It Was Mentioned in Ancient Texts
I love teaching. I’d jump at any opportunity for a teaching moment. Case in point. This is the first week of two world religion survey classes I am teaching this summer. What fascinates me are the responses from both classes. They have read the first week’s textbook assignment and the PowerPoint I did for the course. Many students responded to the first week, indicating that they hadn’t thought about various concepts before this week. The students sounded like a group of clones of Archimedes saying, “Eureka!”
When that moment occurs, it makes teaching meaningful and fun. One of the eureka moments had to do with the classes wrestling with the notion of religions that don’t contain the concept of a creator deity. Actually, religions like Jainism, Buddhism, and several Chinese religions lack any type of deity as we understand that term. In previous years, students debate whether those faiths are philosophical beliefs rather than religions.
Once students grasp that we are in this class to think, question, and wrestle with various religions, the stage is set for lively discussions. Enter Sir David Attenborough on the notion of God. Listen to Attenborough discuss termites and whether he might be light them.
Also, notice how Attenborough walks the thin line between agnosticism and atheism.
Then there is Richard Dawkins.
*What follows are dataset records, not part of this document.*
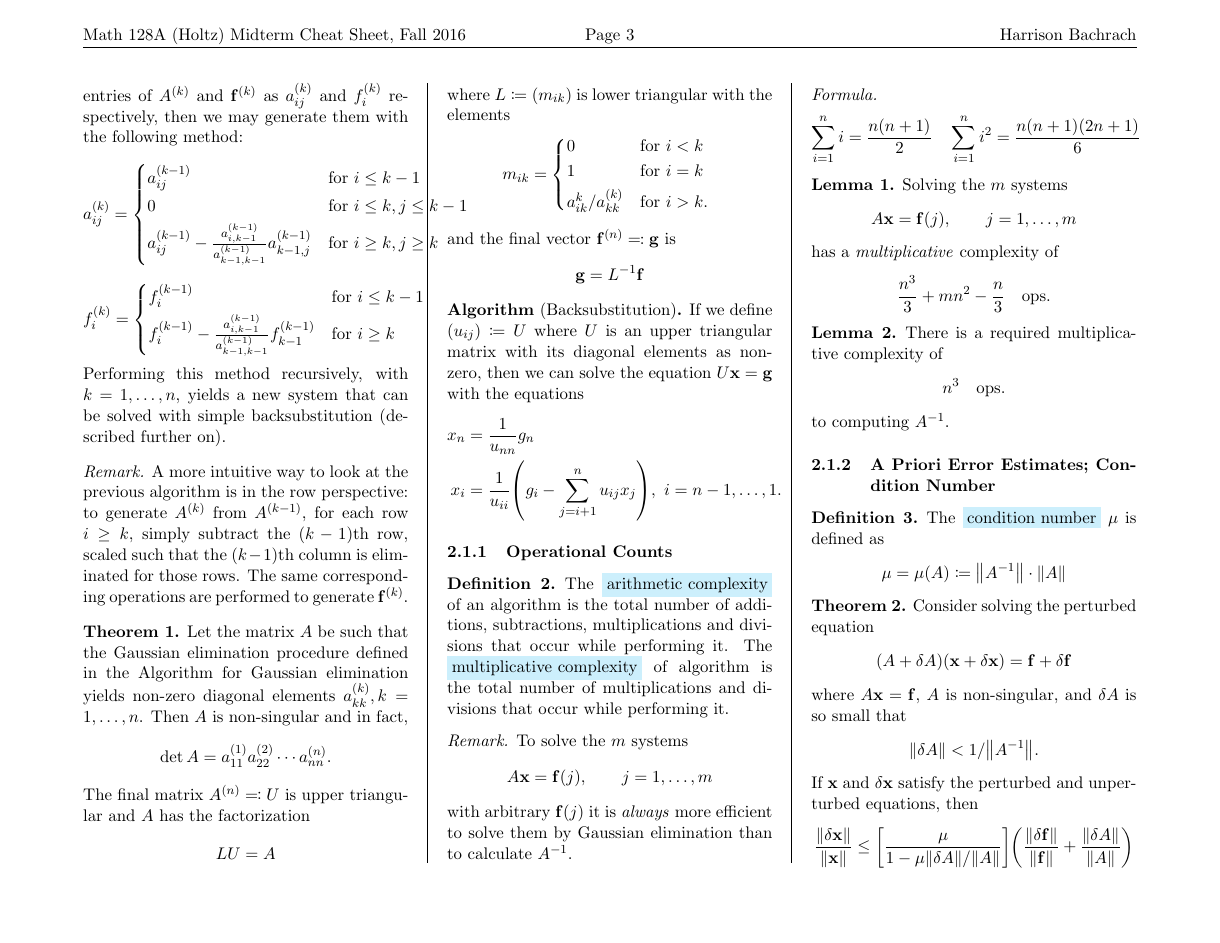
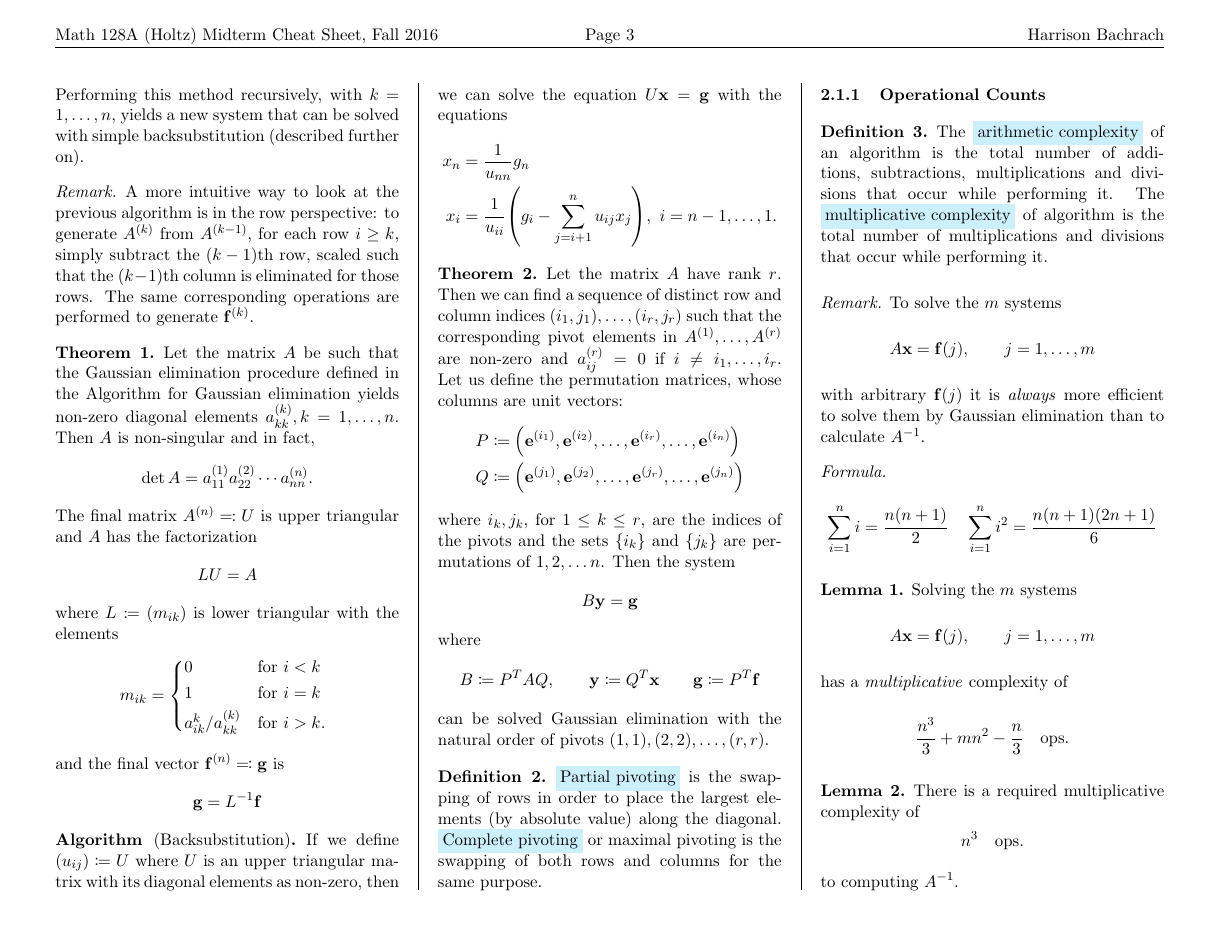
Before and after one commit to HarrisonB/study_guides, a LaTeX document (math128a_midterm_fall2016.tex): page 3 of 5. Compiled offline with pdfLaTeX.

Commit message:
Added pivoting information to math128a

```diff
--- a/math128a_midterm_fall2016.tex
+++ b/math128a_midterm_fall2016.tex
@@ -1,7 +1,7 @@
 \documentclass[11pt,letterpaper]{article}
 \usepackage[english]{babel}
 \usepackage[utf8]{inputenc}
-\usepackage[margin=.75in, landscape]{geometry}
+\usepackage[margin=.50in, top=.75in, landscape]{geometry}
 \usepackage{multicol}
 \setlength{\columnsep}{.35in}
 \setlength{\columnseprule}{.5pt}
@@ -408,6 +408,35 @@
 		x_i &= \frac{1}{u_{ii}}\pqty{g_i - \sum_{j = i + 1}^n u_{ij}x_j},~i = n-1, \ldots, 1.
 	\end{align*}
 \end{algorithm}
+\begin{theorem}
+	Let the matrix $A$ have rank $r$. Then we can find a sequence of distinct row
+	and column indices $(i_1, j_1), \ldots, (i_r, j_r)$ such that the
+	corresponding pivot elements in $A^{(1)}, \ldots, A^{(r)}$ are non-zero and
+	$a_{ij}^{(r)} = 0$ if $i \neq i_1, \ldots, i_r$. Let us define the
+	permutation matrices, whose columns are unit vectors:
+	\begin{align*}
+		P &\coloneqq \pqty{\vb{e}^{(i_1)}, \vb{e}^{(i_2)}, \ldots, \vb{e}^{(i_r)}, \ldots, \vb{e}^{(i_n)}} \\
+		Q &\coloneqq \pqty{\vb{e}^{(j_1)}, \vb{e}^{(j_2)}, \ldots, \vb{e}^{(j_r)}, \ldots, \vb{e}^{(j_n)}}
+	\end{align*}
+	where $i_k, j_k$, for $1 \leq k \leq r$, are the indices of the pivots
+	and the sets $\Bqty{i_k}$ and $\Bqty{j_k}$ are permutations of $1,2,\ldots n$.
+	Then the system
+	\[
+		B\vb{y} = \vb{g}
+	\]
+	where
+	\[
+		B \coloneqq P^T A Q, \qquad \vb{y} \coloneqq Q^T \vb{x} \qquad \vb{g} \coloneqq P^T \vb{f}
+	\]
+	can be solved Gaussian elimination with the natural order of pivots $(1,1),
+	(2,2), \ldots, (r,r)$.
+\end{theorem}
+\begin{definition}
+	\keyword{Partial pivoting} is the swapping of rows in order to place the
+	largest elements (by absolute value) along the diagonal. \keyword{Complete
+	pivoting} or maximal pivoting is the swapping of both rows and columns for
+	the same purpose.
+\end{definition}
 \subsubsection{Operational Counts}
 \begin{definition}
 The \keyword{arithmetic complexity} of an algorithm is the total number of
```
Also changed, not shown: math128a_midterm_fall2016.pdf, math128a_midterm_fall2016.tex (2 more changed lines).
He isn’t as genteel as Attenborough. He calls it as he sees it.
Finally, Christopher Hitchens pushes beyond Dawkins. During Hitchens’ speech, he mentions Pope John Paul’s apologies for the errors of the Catholic Church.
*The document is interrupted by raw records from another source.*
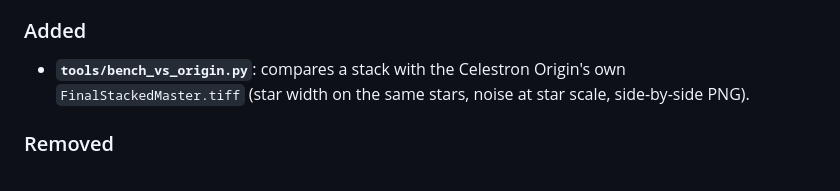
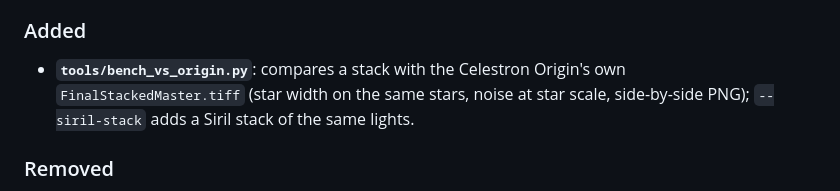
Before and after one commit to hd152/originstack, a Markdown page: CHANGELOG.md, the part around the change. Drawn GitHub-style.

```diff
--- a/CHANGELOG.md
+++ b/CHANGELOG.md
@@ -23,7 +23,8 @@ match the `VERSION` file and `v*` git tags.
 ### Added
 
 - **`tools/bench_vs_origin.py`**: compares a stack with the Celestron Origin's own
-  `FinalStackedMaster.tiff` (star width on the same stars, noise at star scale, side-by-side PNG).
+  `FinalStackedMaster.tiff` (star width on the same stars, noise at star scale, side-by-side PNG);
+  `--siril-stack` adds a Siril stack of the same lights.
 
 ### Removed
 
```
Also changed, not shown: README.md (+11 -11 lines), docs/img/vs-origin-crab.jpg (added), 3 other files.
Finally, Bertrand Russell, the British philosopher, drafted an essay in 1952 entitled “Is There a God?” This is a brief part of this famous article.
Many orthodox people speak as though it were the business of sceptics to disprove received dogmas rather than of dogmatists to prove them. This is, of course, a mistake. If I were to suggest that between the Earth and Mars there is a china teapot revolving about the sun in an elliptical orbit, nobody would be able to disprove my assertion provided I were careful to add that the teapot is too small to be revealed even by our most powerful telescopes. But if I were to go on to say that, since my assertion cannot be disproved, it is intolerable presumption on the part of human reason to doubt it, I should rightly be thought to be talking nonsense. If, however, the existence of such a teapot were affirmed in ancient books, taught as the sacred truth every Sunday, and instilled into the minds of children at school, hesitation to believe in its existence would become a mark of eccentricity and entitle the doubter to the attentions of the psychiatrist in an enlightened age or of the Inquisitor in an earlier time.
I found this photo on the Internet. I assume Bertrand Russell posted it to prove his point. Late last night, I went to my personal observation deck and searched the sky for the orbiting china teapot. I’m not sure that I found it. I did notice a couple of places that might have been the teapot. I’ll email Neil deGrasse Tyson at Hayden Planetarium to confirm whether either of my sightings was the orbiting china teapot.